Jarvis Hotels, a shade firmer at 115p, was also holding investment meetings. The market expects profits of around pounds 34m (pounds 31.5m).
Vodafone, reflecting recent investment meetings and bid hopes, jumped 37p to 804p, and Norwich Union was another inspired by expectations of corporate action, improving 38p to 467p.
Ahead of results today, the pub chain JD Wetherspoon dipped 10p to 167.5p; Thomson Travel fell 5.5p to 135p on its maiden figures.
Ladbroke cantered 15.75p to 240p. A monopolies decision on the betting and hotel group's takeover of the Coral betting shops from Bass is due this week. Bass was one of the few blue chips to give ground, off 18p to 817p on worries about its hotel spread. Imperial Chemical Industries was another, easing 11p to 555p on Merrill Lynch caution.
Peterhouse, a construction group, hardened 2p to 82.5p after Williams de Broe calculated a sum-of-the-parts valuation of 180p with a short term target of 120p.
Creighton, the toiletries group, made a slippery return. Suspended at 23.5p while it attempted to take over the Potter & Moore toiletries group, the shares traded at 8p.
SEAQ VOLUME: 922 million
SEAQ TRADES: 62,608
GILTS INDEX: n/a ALAN SUGAR may be immersed in the affairs of the takeover bid candidate Tottenham Hotspur, where he is chairman, but he is taking time out to meet electronics analysts in connection with his original operation. As chairman of the Amstrad electronics equipment group he plans to hold an investment meeting later this month. The shares firmed 1.25p to 29p; a few months ago they were 58.5p.

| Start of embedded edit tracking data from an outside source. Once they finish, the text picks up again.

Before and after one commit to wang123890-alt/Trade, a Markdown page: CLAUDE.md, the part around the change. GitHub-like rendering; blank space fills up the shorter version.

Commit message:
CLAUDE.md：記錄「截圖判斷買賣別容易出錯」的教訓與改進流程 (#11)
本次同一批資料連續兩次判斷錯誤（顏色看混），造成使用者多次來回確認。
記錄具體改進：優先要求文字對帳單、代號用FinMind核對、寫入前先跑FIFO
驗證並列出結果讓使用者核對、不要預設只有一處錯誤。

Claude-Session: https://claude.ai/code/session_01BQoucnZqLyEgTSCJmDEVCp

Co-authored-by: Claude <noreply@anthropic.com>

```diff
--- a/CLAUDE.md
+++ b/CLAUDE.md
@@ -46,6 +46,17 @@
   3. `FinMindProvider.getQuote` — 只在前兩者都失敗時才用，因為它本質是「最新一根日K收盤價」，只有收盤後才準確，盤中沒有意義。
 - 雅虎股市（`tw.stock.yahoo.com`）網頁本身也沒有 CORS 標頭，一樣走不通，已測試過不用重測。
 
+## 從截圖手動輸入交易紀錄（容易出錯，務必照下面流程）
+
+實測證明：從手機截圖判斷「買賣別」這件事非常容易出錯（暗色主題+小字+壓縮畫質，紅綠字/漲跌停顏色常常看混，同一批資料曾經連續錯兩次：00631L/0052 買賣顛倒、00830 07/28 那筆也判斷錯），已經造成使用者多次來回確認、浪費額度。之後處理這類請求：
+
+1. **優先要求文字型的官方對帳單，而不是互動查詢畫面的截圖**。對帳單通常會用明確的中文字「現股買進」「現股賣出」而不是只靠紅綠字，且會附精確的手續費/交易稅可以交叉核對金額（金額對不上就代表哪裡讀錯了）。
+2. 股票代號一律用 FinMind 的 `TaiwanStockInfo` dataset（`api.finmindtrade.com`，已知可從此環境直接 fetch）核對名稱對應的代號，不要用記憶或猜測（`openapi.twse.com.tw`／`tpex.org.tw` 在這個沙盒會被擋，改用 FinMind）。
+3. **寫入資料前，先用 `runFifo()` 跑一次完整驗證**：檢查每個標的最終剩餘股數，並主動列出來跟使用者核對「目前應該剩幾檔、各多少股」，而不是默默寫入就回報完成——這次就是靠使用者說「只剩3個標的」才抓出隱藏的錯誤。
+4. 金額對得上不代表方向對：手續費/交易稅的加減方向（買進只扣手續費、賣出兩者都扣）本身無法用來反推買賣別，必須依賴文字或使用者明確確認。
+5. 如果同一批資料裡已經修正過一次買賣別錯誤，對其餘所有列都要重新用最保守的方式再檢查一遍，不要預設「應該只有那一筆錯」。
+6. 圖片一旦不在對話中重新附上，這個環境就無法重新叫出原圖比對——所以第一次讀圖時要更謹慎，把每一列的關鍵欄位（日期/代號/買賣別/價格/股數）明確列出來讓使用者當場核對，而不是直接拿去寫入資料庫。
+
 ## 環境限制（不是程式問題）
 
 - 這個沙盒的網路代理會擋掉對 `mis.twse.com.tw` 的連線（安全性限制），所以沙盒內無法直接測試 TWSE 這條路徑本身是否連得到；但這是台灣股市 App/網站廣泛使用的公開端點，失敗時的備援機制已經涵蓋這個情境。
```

COULD A rival bid appear for Robert Walters, the recruitment group. Interestingly the rival PSD operation has quietly lifted its Walters stake to 1.79 per cent through Salomon Smith Barney. Since a US group made what is in effect a share exchange offer the value of the bid has slumped and Walters shares have fallen from approaching 400p to 306p. They have been as high as 574.5p.